◆ **Given records**:
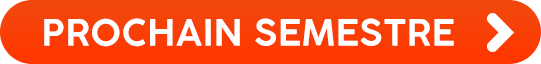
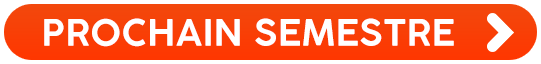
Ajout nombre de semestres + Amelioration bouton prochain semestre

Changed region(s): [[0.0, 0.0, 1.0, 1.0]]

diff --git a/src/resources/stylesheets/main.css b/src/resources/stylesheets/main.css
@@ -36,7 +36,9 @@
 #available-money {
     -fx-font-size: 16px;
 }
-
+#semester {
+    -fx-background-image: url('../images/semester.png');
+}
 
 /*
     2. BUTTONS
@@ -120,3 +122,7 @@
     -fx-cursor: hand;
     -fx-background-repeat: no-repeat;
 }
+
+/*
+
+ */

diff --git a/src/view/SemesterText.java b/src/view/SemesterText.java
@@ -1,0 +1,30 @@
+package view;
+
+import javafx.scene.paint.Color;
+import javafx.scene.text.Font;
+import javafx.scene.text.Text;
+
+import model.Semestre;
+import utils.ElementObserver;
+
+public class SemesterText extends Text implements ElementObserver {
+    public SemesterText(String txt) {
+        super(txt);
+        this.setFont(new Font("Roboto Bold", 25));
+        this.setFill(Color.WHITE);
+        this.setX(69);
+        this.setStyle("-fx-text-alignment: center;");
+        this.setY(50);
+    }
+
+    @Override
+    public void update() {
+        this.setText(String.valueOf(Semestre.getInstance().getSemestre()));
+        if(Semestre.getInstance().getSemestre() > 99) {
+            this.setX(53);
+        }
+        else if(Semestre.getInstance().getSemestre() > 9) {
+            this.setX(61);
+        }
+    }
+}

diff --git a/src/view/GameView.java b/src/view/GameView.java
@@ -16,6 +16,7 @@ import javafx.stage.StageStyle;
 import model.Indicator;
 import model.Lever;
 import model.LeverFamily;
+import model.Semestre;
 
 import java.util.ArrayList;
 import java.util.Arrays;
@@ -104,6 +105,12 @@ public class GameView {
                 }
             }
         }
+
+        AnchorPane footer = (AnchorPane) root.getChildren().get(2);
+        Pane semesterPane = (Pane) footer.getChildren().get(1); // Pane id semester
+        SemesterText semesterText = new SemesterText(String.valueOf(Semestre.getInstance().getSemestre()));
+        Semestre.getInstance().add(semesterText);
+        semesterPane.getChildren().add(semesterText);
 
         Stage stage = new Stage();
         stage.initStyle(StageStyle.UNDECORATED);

◆ **Task brief**: If a line in the records above holds the string "getSemestre", copy it.

◆ **Response**:
+        this.setText(String.valueOf(Semestre.getInstance().getSemestre()));
+        if(Semestre.getInstance().getSemestre() > 99) {
+        else if(Semestre.getInstance().getSemestre() > 9) {
+        SemesterText semesterText = new SemesterText(String.valueOf(Semestre.getInstance().getSemestre()));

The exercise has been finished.